◆ Aim of the exercise
Please return only the lines from the one holding "PreparingForStep --> GeneratingToolCall: startGeneration" through the one holding "FinishingStep --> PreparingForStep: continueToNextStep", exactly as they appear in the records below, both ends included.

====== Supplied information

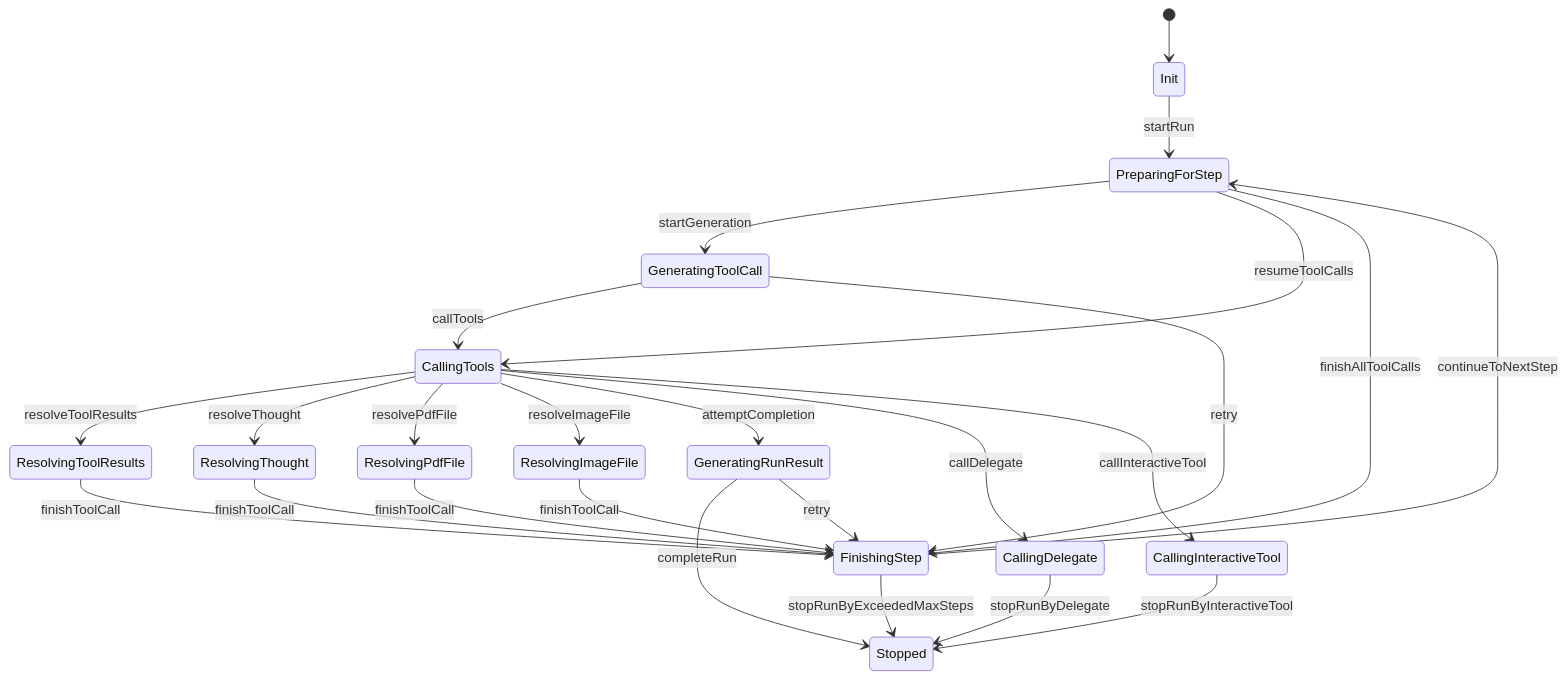
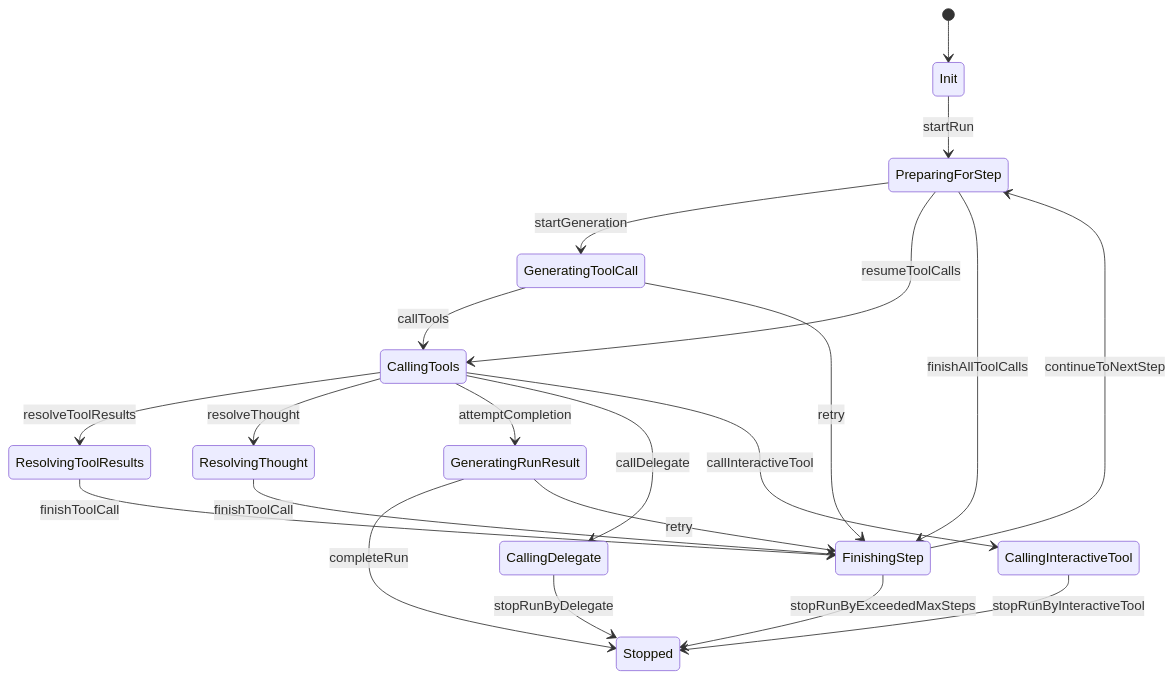
Before and after one commit to perstack-ai/perstack: the third of 3 diagrams in packages/runtime/README.md, drawn with Mermaid. The commit also changed other lines of this file and 12 other files, not shown here.

````diff
--- a/packages/runtime/README.md
+++ b/packages/runtime/README.md
@@ -183,33 +183,29 @@
 ```mermaid
 stateDiagram-v2
     [*] --> Init
     Init --> PreparingForStep: startRun
     PreparingForStep --> GeneratingToolCall: startGeneration
     PreparingForStep --> CallingTools: resumeToolCalls
     PreparingForStep --> FinishingStep: finishAllToolCalls
     
     GeneratingToolCall --> CallingTools: callTools
     GeneratingToolCall --> FinishingStep: retry
 
     CallingTools --> ResolvingToolResults: resolveToolResults
     CallingTools --> ResolvingThought: resolveThought
-    CallingTools --> ResolvingPdfFile: resolvePdfFile
-    CallingTools --> ResolvingImageFile: resolveImageFile
     CallingTools --> GeneratingRunResult: attemptCompletion
     CallingTools --> CallingDelegate: callDelegate
     CallingTools --> CallingInteractiveTool: callInteractiveTool
 
     ResolvingToolResults --> FinishingStep: finishToolCall
     ResolvingThought --> FinishingStep: finishToolCall
-    ResolvingPdfFile --> FinishingStep: finishToolCall
-    ResolvingImageFile --> FinishingStep: finishToolCall
 
     GeneratingRunResult --> Stopped: completeRun
     GeneratingRunResult --> FinishingStep: retry
 
     CallingInteractiveTool --> Stopped: stopRunByInteractiveTool
     CallingDelegate --> Stopped: stopRunByDelegate
     
     FinishingStep --> PreparingForStep: continueToNextStep
     FinishingStep --> Stopped: stopRunByExceededMaxSteps
 ```
````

============

◆ Solution
     PreparingForStep --> GeneratingToolCall: startGeneration
     PreparingForStep --> CallingTools: resumeToolCalls
     PreparingForStep --> FinishingStep: finishAllToolCalls
     
     GeneratingToolCall --> CallingTools: callTools
     GeneratingToolCall --> FinishingStep: retry
 
     CallingTools --> ResolvingToolResults: resolveToolResults
     CallingTools --> ResolvingThought: resolveThought
-    CallingTools --> ResolvingPdfFile: resolvePdfFile
-    CallingTools --> ResolvingImageFile: resolveImageFile
     CallingTools --> GeneratingRunResult: attemptCompletion
     CallingTools --> CallingDelegate: callDelegate
     CallingTools --> CallingInteractiveTool: callInteractiveTool
 
     ResolvingToolResults --> FinishingStep: finishToolCall
     ResolvingThought --> FinishingStep: finishToolCall
-    ResolvingPdfFile --> FinishingStep: finishToolCall
-    ResolvingImageFile --> FinishingStep: finishToolCall
 
     GeneratingRunResult --> Stopped: completeRun
     GeneratingRunResult --> FinishingStep: retry
 
     CallingInteractiveTool --> Stopped: stopRunByInteractiveTool
     CallingDelegate --> Stopped: stopRunByDelegate
     
     FinishingStep --> PreparingForStep: continueToNextStep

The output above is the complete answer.